• What is expected: Exactly reproduce each of the entries shown below.
..............................
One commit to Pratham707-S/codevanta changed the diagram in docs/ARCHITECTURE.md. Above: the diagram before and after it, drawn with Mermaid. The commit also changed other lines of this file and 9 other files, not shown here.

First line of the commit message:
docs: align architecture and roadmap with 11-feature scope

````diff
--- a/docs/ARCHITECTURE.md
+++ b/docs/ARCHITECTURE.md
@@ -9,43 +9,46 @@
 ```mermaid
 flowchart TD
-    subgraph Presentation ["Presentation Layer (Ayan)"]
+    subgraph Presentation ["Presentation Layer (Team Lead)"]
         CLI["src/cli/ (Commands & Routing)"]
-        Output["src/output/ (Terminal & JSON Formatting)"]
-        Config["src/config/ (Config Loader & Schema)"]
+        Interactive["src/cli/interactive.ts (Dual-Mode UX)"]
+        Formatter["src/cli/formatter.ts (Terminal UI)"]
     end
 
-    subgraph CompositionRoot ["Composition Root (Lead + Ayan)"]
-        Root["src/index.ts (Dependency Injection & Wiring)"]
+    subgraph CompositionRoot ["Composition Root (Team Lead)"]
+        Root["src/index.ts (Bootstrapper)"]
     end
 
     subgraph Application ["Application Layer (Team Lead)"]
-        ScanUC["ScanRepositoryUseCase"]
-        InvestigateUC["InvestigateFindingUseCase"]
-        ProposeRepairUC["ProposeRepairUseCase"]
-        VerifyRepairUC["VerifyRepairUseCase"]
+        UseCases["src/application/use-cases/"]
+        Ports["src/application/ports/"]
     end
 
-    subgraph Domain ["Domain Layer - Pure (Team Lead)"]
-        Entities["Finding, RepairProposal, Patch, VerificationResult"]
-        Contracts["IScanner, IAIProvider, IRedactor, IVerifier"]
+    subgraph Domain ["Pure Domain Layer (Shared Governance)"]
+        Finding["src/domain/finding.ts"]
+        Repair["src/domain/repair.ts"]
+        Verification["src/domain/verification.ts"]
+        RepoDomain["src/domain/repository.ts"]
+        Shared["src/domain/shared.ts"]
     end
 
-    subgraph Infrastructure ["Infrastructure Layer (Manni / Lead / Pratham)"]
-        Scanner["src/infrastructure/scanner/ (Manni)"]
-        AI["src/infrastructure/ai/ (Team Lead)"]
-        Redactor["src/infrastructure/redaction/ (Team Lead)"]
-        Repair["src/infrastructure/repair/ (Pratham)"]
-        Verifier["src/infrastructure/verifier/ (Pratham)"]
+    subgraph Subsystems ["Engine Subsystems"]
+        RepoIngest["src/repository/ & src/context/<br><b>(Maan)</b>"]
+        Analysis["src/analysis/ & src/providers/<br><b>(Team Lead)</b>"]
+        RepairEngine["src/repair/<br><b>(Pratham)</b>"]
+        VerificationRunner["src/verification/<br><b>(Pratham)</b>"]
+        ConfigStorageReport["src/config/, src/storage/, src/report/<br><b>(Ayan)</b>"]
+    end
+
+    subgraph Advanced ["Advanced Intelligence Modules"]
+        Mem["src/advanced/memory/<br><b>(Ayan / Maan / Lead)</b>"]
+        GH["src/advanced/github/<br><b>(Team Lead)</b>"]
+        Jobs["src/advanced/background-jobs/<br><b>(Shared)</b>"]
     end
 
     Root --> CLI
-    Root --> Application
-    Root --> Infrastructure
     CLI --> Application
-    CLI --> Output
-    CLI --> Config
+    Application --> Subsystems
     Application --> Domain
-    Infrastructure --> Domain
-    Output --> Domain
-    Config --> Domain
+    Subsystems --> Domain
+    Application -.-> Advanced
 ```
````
..............................
• Expected output:
One commit to Pratham707-S/codevanta changed the diagram in docs/ARCHITECTURE.md. Above: the diagram before and after it, drawn with Mermaid. The commit also changed other lines of this file and 9 other files, not shown here.

First line of the commit message:
docs: align architecture and roadmap with 11-feature scope

````diff
--- a/docs/ARCHITECTURE.md
+++ b/docs/ARCHITECTURE.md
@@ -9,43 +9,46 @@
 ```mermaid
 flowchart TD
-    subgraph Presentation ["Presentation Layer (Ayan)"]
+    subgraph Presentation ["Presentation Layer (Team Lead)"]
         CLI["src/cli/ (Commands & Routing)"]
-        Output["src/output/ (Terminal & JSON Formatting)"]
-        Config["src/config/ (Config Loader & Schema)"]
+        Interactive["src/cli/interactive.ts (Dual-Mode UX)"]
+        Formatter["src/cli/formatter.ts (Terminal UI)"]
     end
 
-    subgraph CompositionRoot ["Composition Root (Lead + Ayan)"]
-        Root["src/index.ts (Dependency Injection & Wiring)"]
+    subgraph CompositionRoot ["Composition Root (Team Lead)"]
+        Root["src/index.ts (Bootstrapper)"]
     end
 
     subgraph Application ["Application Layer (Team Lead)"]
-        ScanUC["ScanRepositoryUseCase"]
-        InvestigateUC["InvestigateFindingUseCase"]
-        ProposeRepairUC["ProposeRepairUseCase"]
-        VerifyRepairUC["VerifyRepairUseCase"]
+        UseCases["src/application/use-cases/"]
+        Ports["src/application/ports/"]
     end
 
-    subgraph Domain ["Domain Layer - Pure (Team Lead)"]
-        Entities["Finding, RepairProposal, Patch, VerificationResult"]
-        Contracts["IScanner, IAIProvider, IRedactor, IVerifier"]
+    subgraph Domain ["Pure Domain Layer (Shared Governance)"]
+        Finding["src/domain/finding.ts"]
+        Repair["src/domain/repair.ts"]
+        Verification["src/domain/verification.ts"]
+        RepoDomain["src/domain/repository.ts"]
+        Shared["src/domain/shared.ts"]
     end
 
-    subgraph Infrastructure ["Infrastructure Layer (Manni / Lead / Pratham)"]
-        Scanner["src/infrastructure/scanner/ (Manni)"]
-        AI["src/infrastructure/ai/ (Team Lead)"]
-        Redactor["src/infrastructure/redaction/ (Team Lead)"]
-        Repair["src/infrastructure/repair/ (Pratham)"]
-        Verifier["src/infrastructure/verifier/ (Pratham)"]
+    subgraph Subsystems ["Engine Subsystems"]
+        RepoIngest["src/repository/ & src/context/<br><b>(Maan)</b>"]
+        Analysis["src/analysis/ & src/providers/<br><b>(Team Lead)</b>"]
+        RepairEngine["src/repair/<br><b>(Pratham)</b>"]
+        VerificationRunner["src/verification/<br><b>(Pratham)</b>"]
+        ConfigStorageReport["src/config/, src/storage/, src/report/<br><b>(Ayan)</b>"]
+    end
+
+    subgraph Advanced ["Advanced Intelligence Modules"]
+        Mem["src/advanced/memory/<br><b>(Ayan / Maan / Lead)</b>"]
+        GH["src/advanced/github/<br><b>(Team Lead)</b>"]
+        Jobs["src/advanced/background-jobs/<br><b>(Shared)</b>"]
     end
 
     Root --> CLI
-    Root --> Application
-    Root --> Infrastructure
     CLI --> Application
-    CLI --> Output
-    CLI --> Config
+    Application --> Subsystems
     Application --> Domain
-    Infrastructure --> Domain
-    Output --> Domain
-    Config --> Domain
+    Subsystems --> Domain
+    Application -.-> Advanced
 ```
````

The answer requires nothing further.